The W3C’s Log Validator was first developed as an internal tool to help W3C manage the cleaning up of markup in the hundreds of thousands of hand-coded HTML documents scattered across the w3.org Web space.
As most internal tools, its feature set was closely dictated by the peculiar structure and needs of its first customer. To the question “how do we batch-validate all our pages?”, the W3C’s answer was “Maybe we want to get the results little by little, and fix a few pages a week. At least we should make sure that the pages that are accessed a lot are clean and interoperable.” A tool was born, and a no-nonsense process formulated. The next question was “Can we make sure that there invalid documents are not created faster than we are fixing them?”, and the log validator was modified to work as a batch validator for any list of links, and hooked to the commit history of W3C’s publishing system.
Most tools will only evolve if it invites new customers, and their needs. Even when the features that come as a result can seem a little strange. Does anyone want to process their server logs and find the 100 most popular valid HTML documents? I would have no use for this, and it may sound rather useless. But when a manager of the department of commerce of a large government came and asked whether our tools could be used (among other criteria) to assess the quality of Web sites for a contest, we had to come up with a way for the tool to not just report about invalid entries, but also valid ones, and the ones that the validator(s) gave up on. As a result, the logvalidator became more flexible in its output.

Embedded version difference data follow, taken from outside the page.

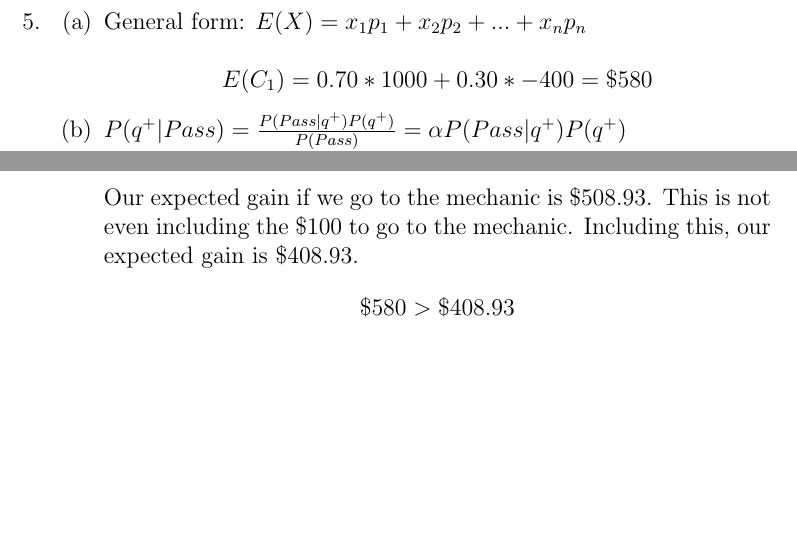
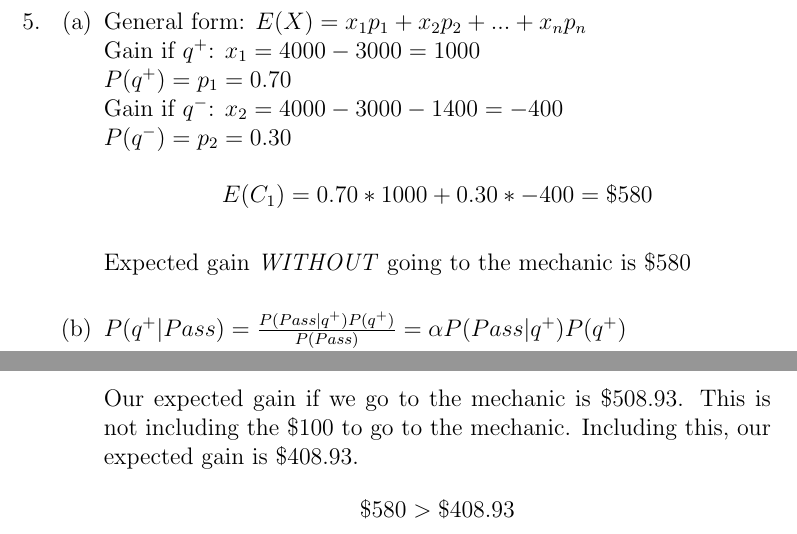
Before and after one commit to zpsaras/Sokoban-PDDL, a LaTeX problem sheet (AI Assignment 3 Writeup.tex): two parts of pages 7 and 8 of 8, joined at a grey line, cut so that both start at the same text, the shorter picture padded with empty space. Compiled offline with pdfLaTeX.

Commit message:
A few small changes for clarity and typo fixes

```diff
--- a/AI Assignment 3 Writeup.tex
+++ b/AI Assignment 3 Writeup.tex
@@ -223,7 +223,12 @@ Multiplying in $B$\\
 	%-----------------
 	\item
 	General form: $E(X) = x_1p_1 + x_2p_2 + ... + x_np_n$\\
-	\[E(C_{1}) = 0.70*1000 + 0.30*-400 = \$580\]
+	Gain if $q^+$: $x_1 = 4000 - 3000 = 1000$\\
+	$P(q^+) = p_1 = 0.70$\\
+	Gain if $q^-$: $x_2 = 4000 - 3000 - 1400 = -400$\\
+	$P(q^-)  = p_2 = 0.30$\\
+	\[E(C_{1}) = 0.70*1000 + 0.30*-400 = \$580\]\\
+	Expected gain \textit{WITHOUT} going to the mechanic is $\$580$\\
 
 	%-----------------
 	%	b
@@ -262,7 +267,7 @@ Multiplying in $B$\\
 	\item
 	Let X = Gain if brought to the mechanic
 	\[E(X) = 0.665*778.95 + 0.335*(-27.07) = 508.9333 \]\\
-	Our expected gain if we go to the mechanic is \$508.93. This is not even including the \$100 to go to the mechanic. Including this, our expected gain is \$408.93.
+	Our expected gain if we go to the mechanic is \$508.93. This is not including the \$100 to go to the mechanic. Including this, our expected gain is \$408.93.
 	\[ \$580 > \$408.93 \]\\
 	We should \textit{NOT} go to the mechanic.\\
 
```
Also changed, not shown: AI Assignment 3 Writeup.tex (2 more changed lines).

Does it sound like a silly feature to add for a single “customer”? It is not: the new customer brought tons of interesting real-life test cases, and we fixed half a dozen bugs already, thanks to them. Sometimes an odd feature request goes a long way.